As Frere indicated, in time, this local Roman kalendar based on how far the pope and his entourage were able/willing to walk became the kalendar for the average parish priest in the Roman area. Then, as things spread, it became the default kalendar for wherever “Roman” books went! It was not until the 8th century in Norther Europe that bishops and others decided that it might not be a bad idea to round out the kalendar and to make sure that all of the apostles and evangelists were on it—not just those who had been martyred around Rome.
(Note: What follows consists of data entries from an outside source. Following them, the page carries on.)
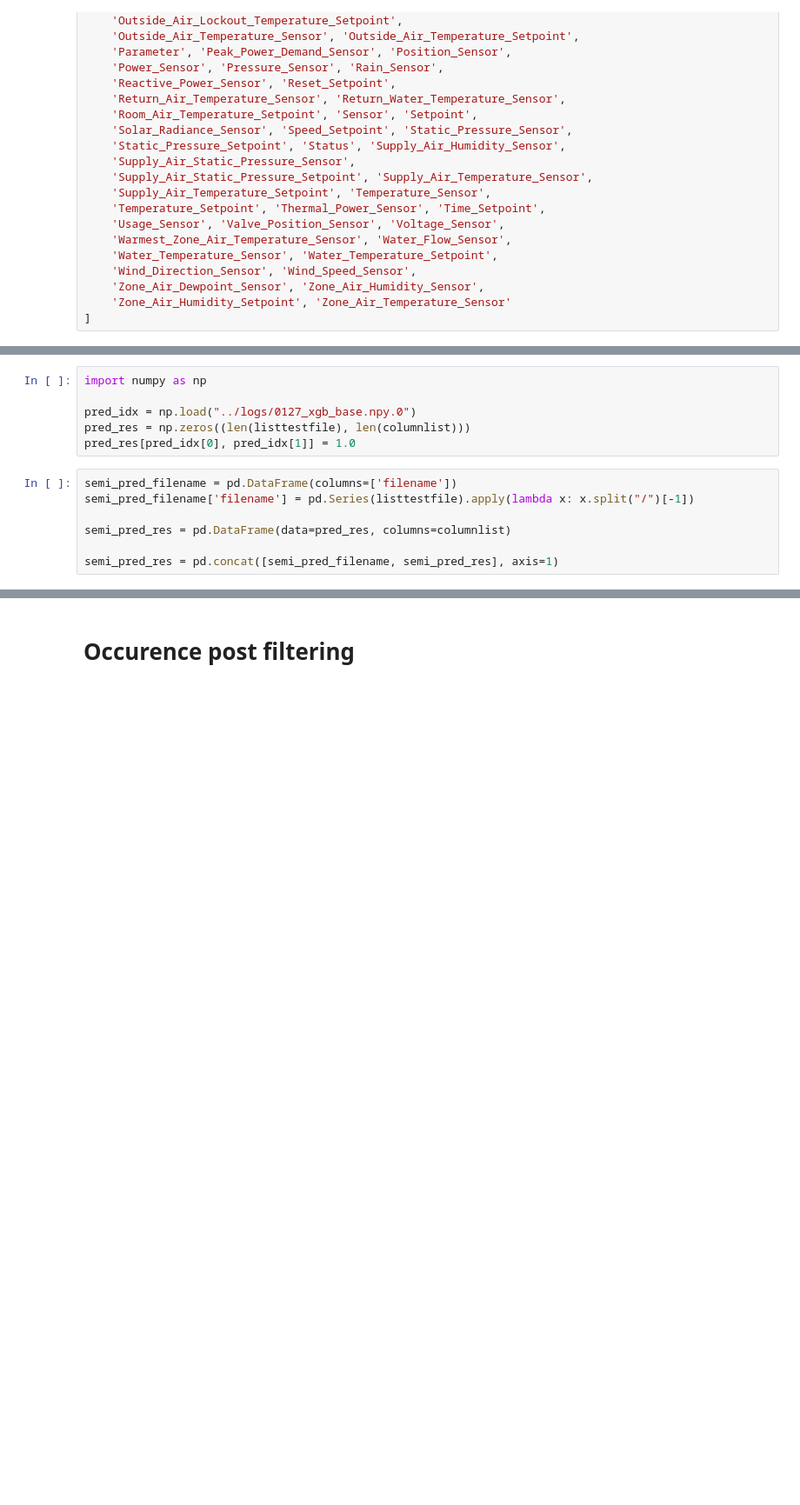
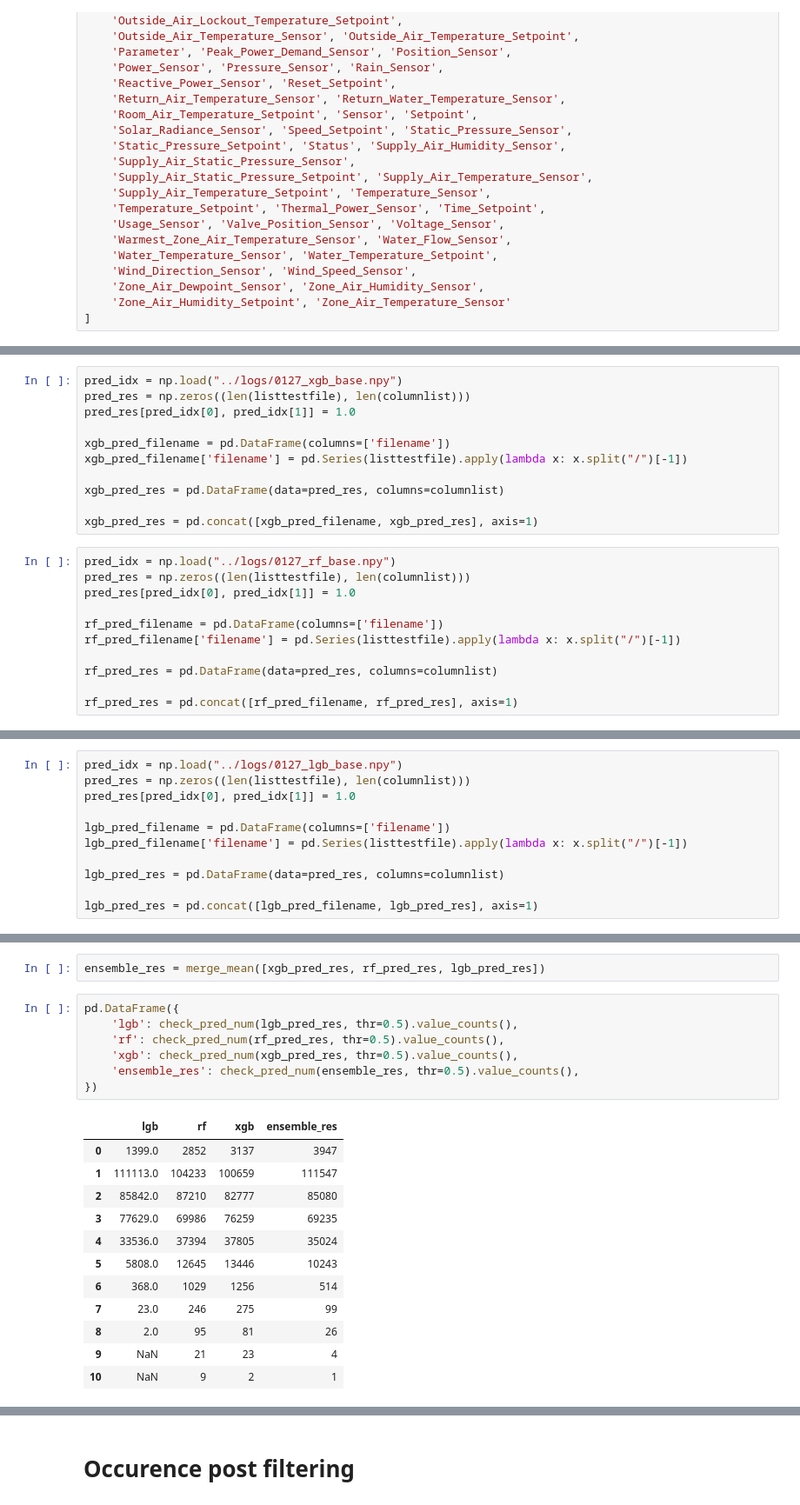
Before and after one commit to JoeZhao527/cl-bricks, a Jupyter notebook: notebooks/ensemble.ipynb, the cells around one changed output, grey strips where cells are left out. Shown: that part at 87% size. Cells and saved outputs as stored; diff of their text form; blank space fills up the shorter version.

```diff
--- a/notebooks/ensemble.ipynb
+++ b/notebooks/ensemble.ipynb
@@ -164,13 +156,22 @@ columnlist = [
 # %%
-import numpy as np
-
-pred_idx = np.load("../logs/0127_xgb_base.npy.0")
+pred_idx = np.load("../logs/0127_xgb_base.npy")
 pred_res = np.zeros((len(listtestfile), len(columnlist)))
 pred_res[pred_idx[0], pred_idx[1]] = 1.0
+
+xgb_pred_filename = pd.DataFrame(columns=['filename'])
+xgb_pred_filename['filename'] = pd.Series(listtestfile).apply(lambda x: x.split("/")[-1])
+
+xgb_pred_res = pd.DataFrame(data=pred_res, columns=columnlist)
+
+xgb_pred_res = pd.concat([xgb_pred_filename, xgb_pred_res], axis=1)
 # %%
-semi_pred_filename = pd.DataFrame(columns=['filename'])
-semi_pred_filename['filename'] = pd.Series(listtestfile).apply(lambda x: x.split("/")[-1])
+pred_idx = np.load("../logs/0127_rf_base.npy")
+pred_res = np.zeros((len(listtestfile), len(columnlist)))
+pred_res[pred_idx[0], pred_idx[1]] = 1.0
 
-semi_pred_res = pd.DataFrame(data=pred_res, columns=columnlist)
+rf_pred_filename = pd.DataFrame(columns=['filename'])
+rf_pred_filename['filename'] = pd.Series(listtestfile).apply(lambda x: x.split("/")[-1])
 
-semi_pred_res = pd.concat([semi_pred_filename, semi_pred_res], axis=1)
+rf_pred_res = pd.DataFrame(data=pred_res, columns=columnlist)
+
+rf_pred_res = pd.concat([rf_pred_filename, rf_pred_res], axis=1)
@@ -191,0 +178,11 @@ Name: count, dtype: int64
+# %%
+pred_idx = np.load("../logs/0127_lgb_base.npy")
+pred_res = np.zeros((len(listtestfile), len(columnlist)))
+pred_res[pred_idx[0], pred_idx[1]] = 1.0
+
+lgb_pred_filename = pd.DataFrame(columns=['filename'])
+lgb_pred_filename['filename'] = pd.Series(listtestfile).apply(lambda x: x.split("/")[-1])
+
+lgb_pred_res = pd.DataFrame(data=pred_res, columns=columnlist)
+
+lgb_pred_res = pd.concat([lgb_pred_filename, lgb_pred_res], axis=1)
@@ -191,0 +205,22 @@ Name: count, dtype: int64
+# %%
+ensemble_res = merge_mean([xgb_pred_res, rf_pred_res, lgb_pred_res])
+# %%
+pd.DataFrame({
+    'lgb': check_pred_num(lgb_pred_res, thr=0.5).value_counts(),
+    'rf': check_pred_num(rf_pred_res, thr=0.5).value_counts(),
+    'xgb': check_pred_num(xgb_pred_res, thr=0.5).value_counts(),
+    'ensemble_res': check_pred_num(ensemble_res, thr=0.5).value_counts(),
+})
+# %% [output]
+|  | lgb | rf | xgb | ensemble_res |
+| 0 | 1399.0 | 2852 | 3137 | 3947 |
+| 1 | 111113.0 | 104233 | 100659 | 111547 |
+| 2 | 85842.0 | 87210 | 82777 | 85080 |
+| 3 | 77629.0 | 69986 | 76259 | 69235 |
+| 4 | 33536.0 | 37394 | 37805 | 35024 |
+| 5 | 5808.0 | 12645 | 13446 | 10243 |
+| 6 | 368.0 | 1029 | 1256 | 514 |
+| 7 | 23.0 | 246 | 275 | 99 |
+| 8 | 2.0 | 95 | 81 | 26 |
+| 9 | NaN | 21 | 23 | 4 |
+| 10 | NaN | 9 | 2 | 1 |
```
Also changed, not shown: parts of 6 cells of this notebook, 5 other files.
Thus, it’s from this point that we start seeing certain New Testament saints making their way into the kalendars and mass-books; some faster than others.
So, too, it is in this early medieval period that we should look for an explanation as to the odd occurrence of so many of these days on or around the 24th or 25th of the various months… Staley in his Liturgical Year supposes that this was somehow in connection to the dates of Christmas and the Annunciation, but it remains a mystery to me.
Thus, Matthias does get a celebration as one of the universalizing tendencies of the Carolingian liturgical consolidation. You don’t find feasts for him early. Then, in these latter days, some of these apostles have suffered the further indignity of being switched around because the early medieval dates are now less convenient. Hence, the English doing Matthias today (May 14th) whom we’ve already honored earlier in the year (February 24th).
Thank you, Derek, for solving one of the smaller mysteries of the morning. Oddly enough, today is the Orthodox feast of St. Carthage of Lismore (Mo Chutu mac Fínaill), who is commemorated by both Roman Catholics (tomorrow) and the Orthodox but was probably kicked out of his first monastery for preferring the Roman date of Easter.
I prefer this date for Matthias because it is possible, as happened today, that his feast lands after the Ascension and before Pentecost…which, in the scriptural time line, was when he was chosen and included in the company of the apostles. Of course, Easter roams and so poor Matthias can certainly get left to one side or the other of the narrative flow, but it does happen and when it does it’s lovely.
Ah, yes, good ol’ Carthaighi-i-Mochutta Lismoir. He’s the first entry for today in the Martyrology of Tallaght (ca. 788).
I had to check Feb 24th and it only has Cuimini find mac Fiachna, Mic Feradaigh abb. Iae., and Ciaran h-mesa I. Aird fola. Now, I do not claim to read Old Irish, but none of these looks anything like Matthias. Again–kalendars were local! (Although I will note the presence of Cutbricti Saxonis (i. Inse Mennoc) [Cuthbert of Lindisfarne] on March 20th.) Skimming through it, I don’t see any apostolic saints, although that also might be an artifact due to the Victorian editor. I’ll have to dig deeper on that one.
Oengus the Culdee, alleged co-author of the Martyrology of Tallaght, indicates in his Festology that Matthias (Madian in Old Irish) should be celebrated on VII ante Kalendem Martii (Feb. 23rd). I wonder if that’s some sort of bisextile error. The medieval glosses on the Festology mention the bisextile day on the 24th, but Oengus pays it no mind himself.
The 1857 Edition of the Martyrology of Tallaght by Matthew Kelly mentions that there are no non-Irish feasts with the exception of a couple of Saxons and the visitation by Mary to Elizabeth, so I wouldn’t blame your Victorian editor. Oengus seems to have been more wide-ranging in his selections but perhaps less thorough, because he’s writing a Christian version of Ovid’s Fasti. (Surely, that’s not an idea original to him?)
Kalendars were local. They still are. Note, for instance, that even the Diocese of Rome has its own proper kalendar: http://friarminor.blogspot.com/2013/04/proper-calendar-of-diocese-of-rome.html